SURABAYA, Indonesia (AP) — The mayor of Indonesia's second-largest city has officially shut down "Dolly," one of Southeast Asia's biggest red-light districts, but the world's oldest profession is still working despite warnings to stop.

Dolly — believed to have been named years ago after a colonial Dutch madam — was supposed to have closed June 18, but on the main drag, young women in skin-tight miniskirts and heels continue to lure guests into rooms lit only by faint red and pink lights.

Pimps made no attempt to hide as they stood outside, greeting potential customers. When a sex worker in a karaoke parlor spotted journalists walking past, she ran out with a raised fist and shouted, "Dolly will stay open!"

Surabaya's reformist mayor Tri Rismaharini has vowed to shutter the area, and the government is offering $425 to each of the estimated 1,500 sex workers to help them get out of the business.

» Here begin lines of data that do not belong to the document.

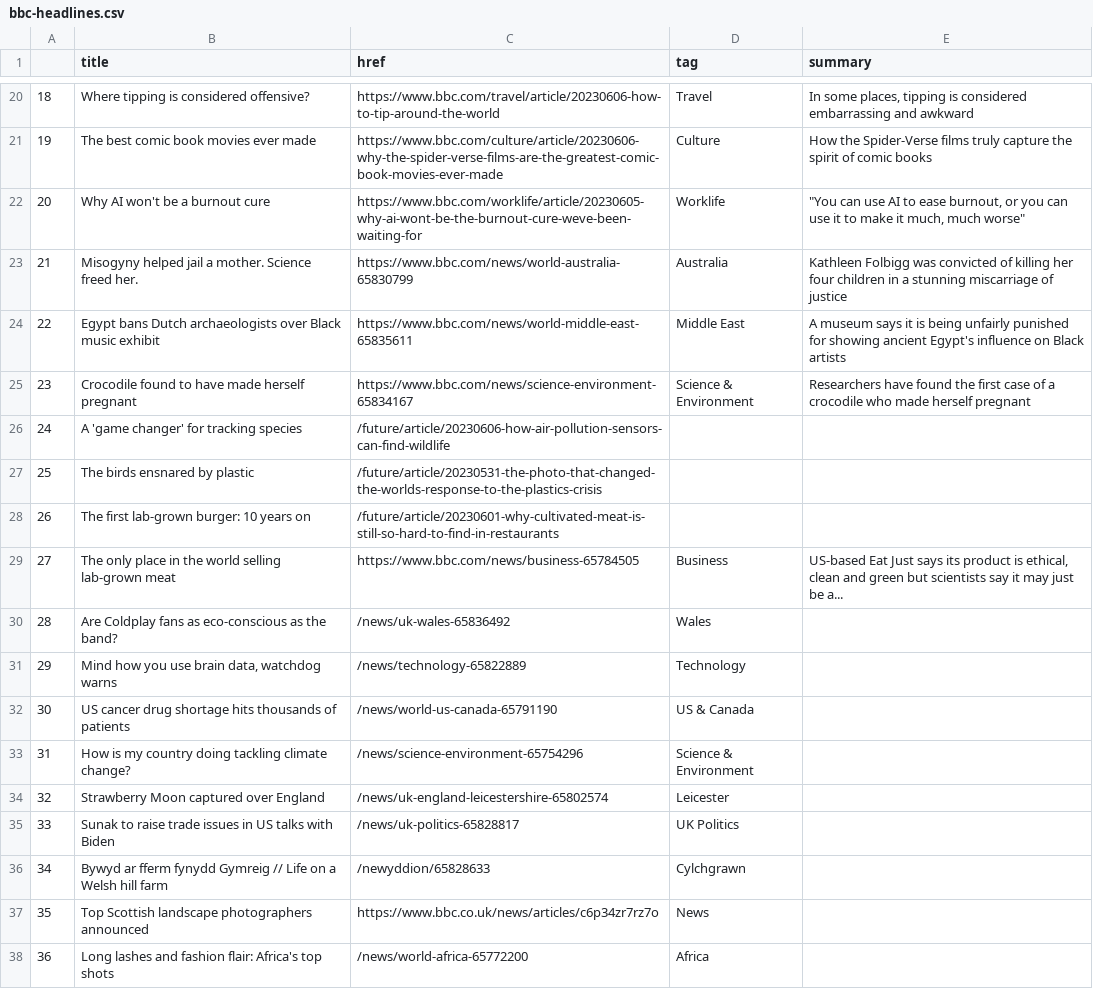
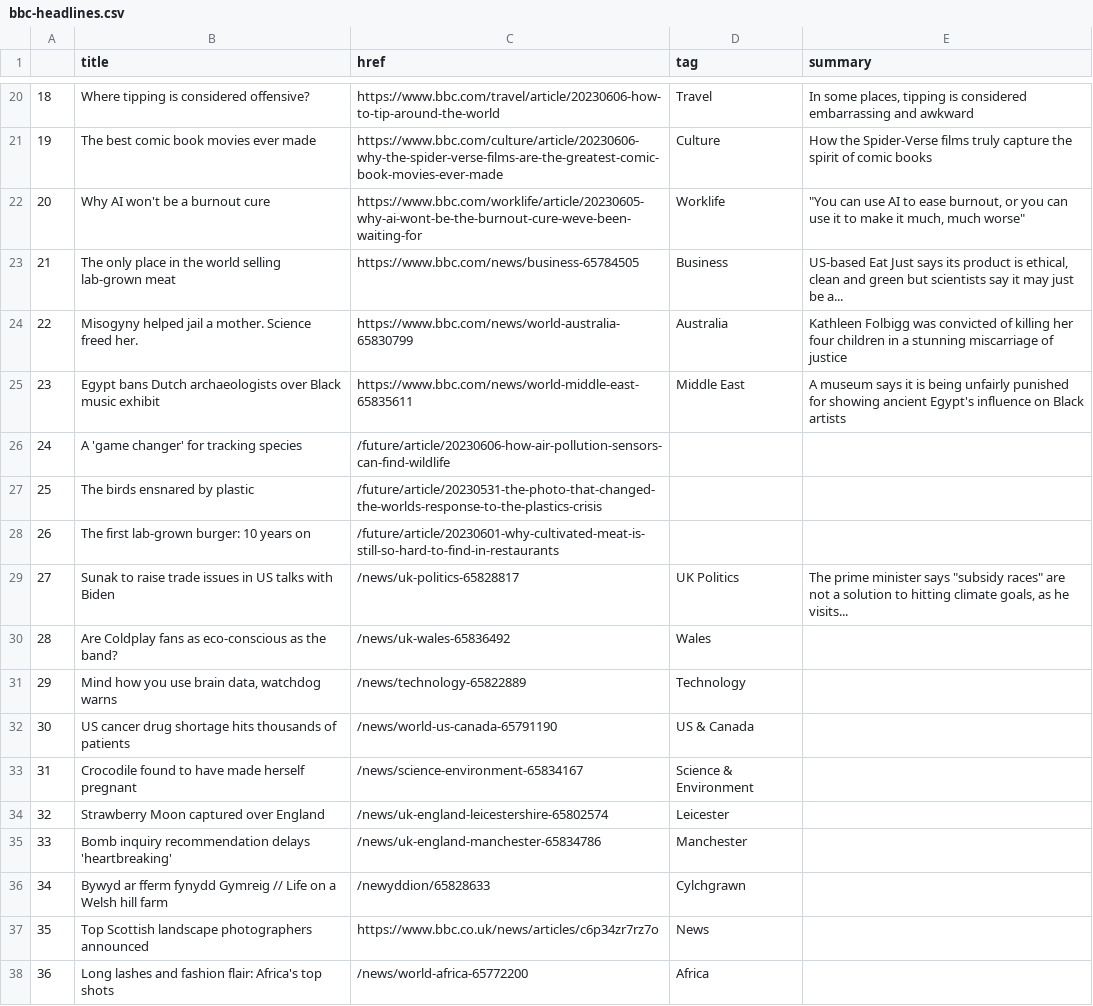
Before and after one commit to anastasiajourno/Automatic-scraper, a CSV file: bbc-headlines.csv, drawn as a sheet; only a part is shown, gaps mark what is left out; the diff covers the shown part only.

```diff
--- a/bbc-headlines.csv
+++ b/bbc-headlines.csv
@@ -22,5 +22,5 @@
 20,Why AI won't be a burnout cure,https://www.bbc.com/worklife/article/20230605-why-ai-wont-be-the-burnout-cure-weve-been-waiting-for,Worklife,"""You can use AI to ease burnout, or you can use it to make it much, much worse"""
-21,Misogyny helped jail a mother. Science freed her.,https://www.bbc.com/news/world-australia-65830799,Australia,Kathleen Folbigg was convicted of killing her four children in a stunning miscarriage of justice
-22,Egypt bans Dutch archaeologists over Black music exhibit,https://www.bbc.com/news/world-middle-east-65835611,Middle East,A museum says it is being unfairly punished for showing ancient Egypt's influence on Black artists
-23,Crocodile found to have made herself pregnant,https://www.bbc.com/news/science-environment-65834167,Science & Environment,Researchers have found the first case of a crocodile who made herself pregnant
+21,The only place in the world selling lab-grown meat,https://www.bbc.com/news/business-65784505,Business,"US-based Eat Just says its product is ethical, clean and green but scientists say it may just be a..."
+22,Misogyny helped jail a mother. Science freed her.,https://www.bbc.com/news/world-australia-65830799,Australia,Kathleen Folbigg was convicted of killing her four children in a stunning miscarriage of justice
+23,Egypt bans Dutch archaeologists over Black music exhibit,https://www.bbc.com/news/world-middle-east-65835611,Middle East,A museum says it is being unfairly punished for showing ancient Egypt's influence on Black artists
 24,A 'game changer' for tracking species,/future/article/20230606-how-air-pollution-sensors-can-find-wildlife,,
@@ -28,3 +28,3 @@
 26,The first lab-grown burger: 10 years on,/future/article/20230601-why-cultivated-meat-is-still-so-hard-to-find-in-restaurants,,
-27,The only place in the world selling lab-grown meat,https://www.bbc.com/news/business-65784505,Business,"US-based Eat Just says its product is ethical, clean and green but scientists say it may just be a..."
+27,Sunak to raise trade issues in US talks with Biden,/news/uk-politics-65828817,UK Politics,"The prime minister says ""subsidy races"" are not a solution to hitting climate goals, as he visits..."
 28,Are Coldplay fans as eco-conscious as the band?,/news/uk-wales-65836492,Wales,
@@ -32,5 +32,5 @@
 30,US cancer drug shortage hits thousands of patients,/news/world-us-canada-65791190,US & Canada,
-31,How is my country doing tackling climate change?,/news/science-environment-65754296,Science & Environment,
+31,Crocodile found to have made herself pregnant,/news/science-environment-65834167,Science & Environment,
 32,Strawberry Moon captured over England,/news/uk-england-leicestershire-65802574,Leicester,
-33,Sunak to raise trade issues in US talks with Biden,/news/uk-politics-65828817,UK Politics,
+33,Bomb inquiry recommendation delays 'heartbreaking',/news/uk-england-manchester-65834786,Manchester,
 34,Bywyd ar fferm fynydd Gymreig // Life on a Welsh hill farm,/newyddion/65828633,Cylchgrawn,
```
Also changed, not shown: 17 edited cells elsewhere in this file.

Rismaharini plans to ease the women out of the work, and gave them until Monday to collect the money. She has not attempted to use force but said she wants the entire complex closed down by the end of the holy month of Ramadan in late July.

But the sex workers, pimps and local business owners have taken to the streets in protest, saying the city is offering too little compensation for yanking them away from their livelihoods.

"The government just doesn't care about us," said Suyatmi, 43, a prostitute who uses one name like many Indonesians. "We need a more permanent solution. They can't just solve the prostitution problem by handing out money to prostitutes."

Prostitution rings operate openly in all major Indonesian cities despite opposition from Islamic conservatives, some of whom want to replace the country's secular system with one bound by Islamic law. Most of Indonesia's 246 million people are Muslims.

Rismaharini, the first female mayor of Surabaya, has pledged to shut down all brothels in the city.